An old-fashioned backwoods rocker with an absorbing tale, “Grampa Carl” builds with a well-plotted dramatic arc towards a culminating guitar solo of Youngian ferocity. That a song like this can succeed in 2011—and boy does it ever—is both fascinating and inspiring. Moral of the story, yet again, is you just have to be good. Related moral of the story: being good doesn’t necessitate being different, just good. Or, maybe, better: being really good is itself a valid way of being different.
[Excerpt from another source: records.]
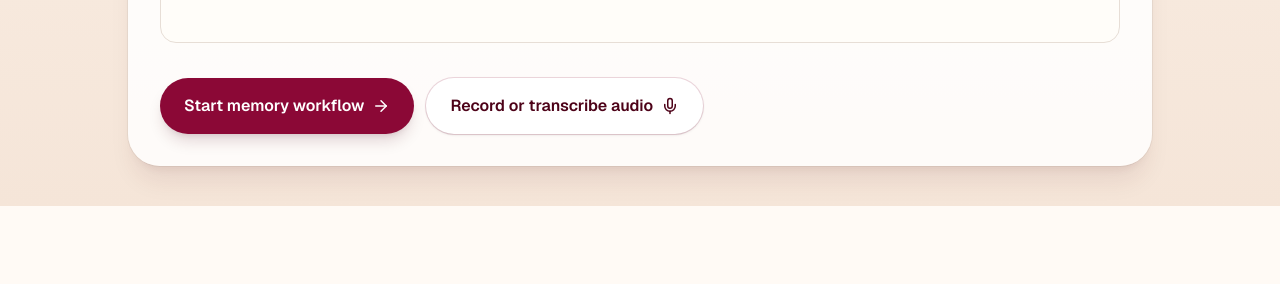
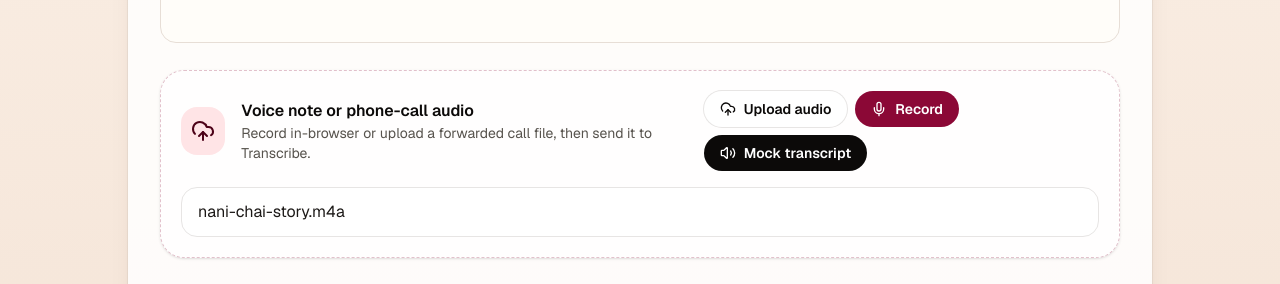
Before and after one commit to himanipng/Before_I_Forget, a Next.js app: page /start in a window 1280 px wide. Shown: the part 901-1185 px from the top of the page. Before the commit the page ends 1107 px from the top, so only its background shows below. Built offline with nearby package versions, Linux system fonts and the light colour scheme; no server answers.

Commit message:
Expose Transcribe controls on start page

```diff
--- a/app/start/page.tsx
+++ b/app/start/page.tsx
@@ -4,6 +4,7 @@ import { FormEvent, useState } from "react";
 import { useRouter } from "next/navigation";
 import { ArrowRight, Globe2, Mic } from "lucide-react";
 import { Navbar } from "@/components/Navbar";
+import { UploadBox } from "@/components/UploadBox";
 import { getWorkflowStatus, startMemory } from "@/lib/api";
 import type { Goal, Language, MemoryCard, MemoryType, Relationship } from "@/lib/types";
 
@@ -25,8 +26,46 @@ export default function StartPage() {
       "She made chai every morning before school. She crushed ginger with cardamom and waited until the kitchen smelled warm.",
   });
   const [loading, setLoading] = useState(false);
+  const [audioBusy, setAudioBusy] = useState(false);
+  const [fileName, setFileName] = useState("nani-chai-story.m4a");
+  const [fileKey, setFileKey] = useState("");
+  const [audioStatus, setAudioStatus] = useState("");
   const [statusMessage, setStatusMessage] = useState("");
   const [error, setError] = useState("");
+
+  async function transcribeAudio() {
+    setAudioBusy(true);
+    setAudioStatus(fileKey ? "Starting Amazon Transcribe..." : "Using a mock transcript...");
+    setError("");
+
+    try {
+      const response = await fetch("/api/transcribe", {
+        method: "POST",
+        headers: { "Content-Type": "application/json" },
+        body: JSON.stringify({ fileName, fileKey, language: form.language, identifyLanguage: true }),
+      });
+      const data = await response.json();
+
+      if (data.mode === "async" && data.jobName) {
+        setAudioStatus("Transcribe is processing the recording...");
+        const transcript = await waitForTranscript(data.jobName);
+        setForm((current) => ({ ...current, storyText: transcript || "Transcription job started. Try again in a moment if the text is still processing." }));
+      } else {
+        setForm((current) => ({ ...current, storyText: data.transcript || current.storyText }));
+      }
+
+      if (data.warning) {
+        setAudioStatus(`Demo fallback used: ${data.warning}`);
+      } else {
+        setAudioStatus("Transcript filled into the story field.");
+      }
+    } catch (caught) {
+      setError(caught instanceof Error ? caught.message : "Unable to transcribe this audio.");
+      setAudioStatus("");
+    } finally {
+      setAudioBusy(false);
+    }
+  }
 
   async function startInterview() {
     setLoading(true);
@@ -140,6 +179,17 @@ export default function StartPage() {
                   />
                 </Field>
               </div>
+              <div className="md:col-span-2">
+                <UploadBox
+                  fileName={fileName}
+                  fileKey={fileKey}
+                  onFileNameChange={setFileName}
+                  onFileKeyChange={setFileKey}
+                  onTranscribe={transcribeAudio}
+                  isBusy={audioBusy}
+                />
+                {audioStatus ? <p className="mt-3 rounded-2xl bg-rose-50 px-4 py-3 text-sm font-medium text-rose-900">{audioStatus}</p> : null}
+              </div>
             </div>
             {error ? (
               <p className="mt-5 rounded-2xl bg-rose-50 px-4 py-3 text-sm font-medium text-rose-900">{error}</p>
@@ -163,6 +213,24 @@ export default function StartPage() {
       </main>
     </>
   );
+}
+
+async function waitForTranscript(jobName: string) {
+  for (let attempt = 0; attempt < 10; attempt += 1) {
+    await new Promise((resolve) => setTimeout(resolve, attempt === 0 ? 1200 : 3000));
+    const response = await fetch(`/api/transcribe?jobName=${encodeURIComponent(jobName)}`);
+    const data = await response.json();
+
+    if (data.status === "COMPLETED") {
+      return data.transcript || "";
+    }
+
+    if (data.status === "FAILED") {
+      throw new Error(data.failureReason || "Amazon Transcribe failed for this audio.");
+    }
+  }
+
+  return "";
 }
 
 async function waitForWorkflow(executionArn: string): Promise<MemoryCard | null> {
```
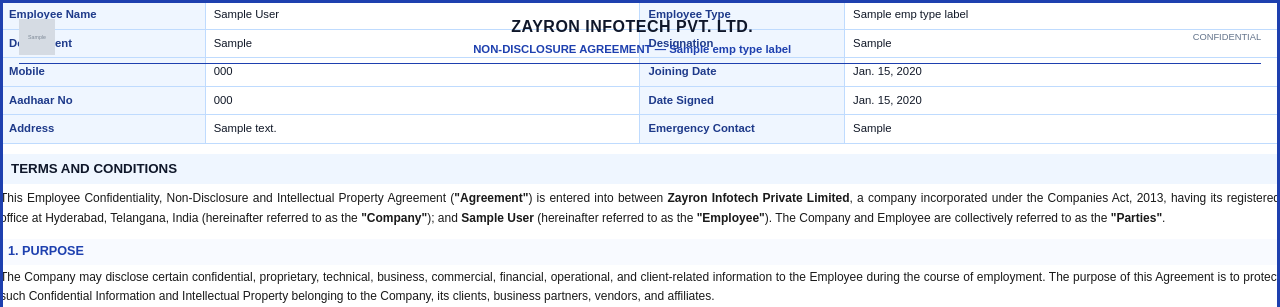
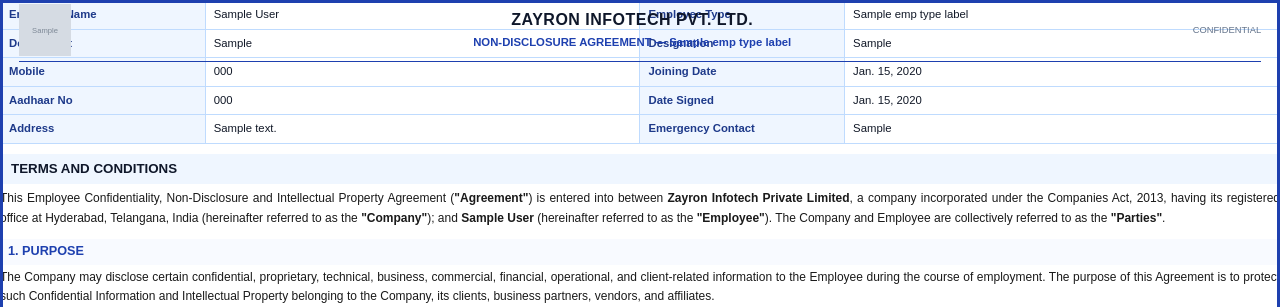
Before and after one commit to zayroninfotech/Zayron-Welcome-Portal, a Django app: template templates/nda_pdf.html in a window 1280 px wide. Shown: the top 307 px of the page. Run offline with Django 4.2, Linux system fonts and the light colour scheme; tables that the repository leaves empty hold one stand-in row (values such as "Sample post"); the template is opened without the code that fills it: values that come from a table or form of the project are taken from there, most other values are stand-ins (such as "Sample title", 1, 10 or a date in 2020); grey boxes marked "Sample" are stand-in pictures; parts of the project's set-up code (start-up, migrations or seed data) failed here and were passed over.

Commit message:
Increase header logo size and move header to top

```diff
--- a/templates/nda_pdf.html
+++ b/templates/nda_pdf.html
@@ -48,7 +48,7 @@
   /* ══ REPEATING PAGE HEADER ══ */
   .page-header {
     position: fixed;
-    top: 4mm;
+    top: 1mm;
     left: 5mm;
     right: 5mm;
   }
@@ -65,8 +65,8 @@
     vertical-align: middle;
   }
   .ph-logo img {
-    width: 36px;
-    height: 36px;
+    width: 52px;
+    height: 52px;
     display: block;
   }
   .ph-center {
```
Things start with a drumbeat and a spoken introduction, with co-front man Ryan Wayne McEathron letting us know that the song is about his great-grandfather, who smuggled booze from Canada into the U.S. during Prohibition. Bass and keyboards join in, the lead guitar slightly after, and McEathron shifts from speaking to singing so casually you almost don’t notice. The casual authority of both the song and the band is what carries the day here—that and, specifically, Ryan’s cousin Dave on guitar. Dave’s got it going on, big-time: he can support the vocals with inventive but not intrusive licks on the one hand, while stepping out in between verses with honest-to-goodness lead guitar lines on the other. That indie bands have generally put the lead guitar aside is one of 21st-century rock’n’roll’s lesser accomplishments. But: I fearlessly predict that the ability to show mastery on an actual physical instrument will become more and more highly valued as the new decade wears on, and we grow collectively tired of having reduced most of our exertions to touching fingers to screens. (One can always dream, can’t one?)
“Grampa Carl” is the third track on the band’s second album, Matador Sunset, which is coming out at the end of the month on Pheromone Recordings. Because I’m so impressed with the simple power of this band and this song, I’m posting a video performance of it that does nothing but show the McEathron cousins and company doing their thing. No actors were harmed in the filming of this video.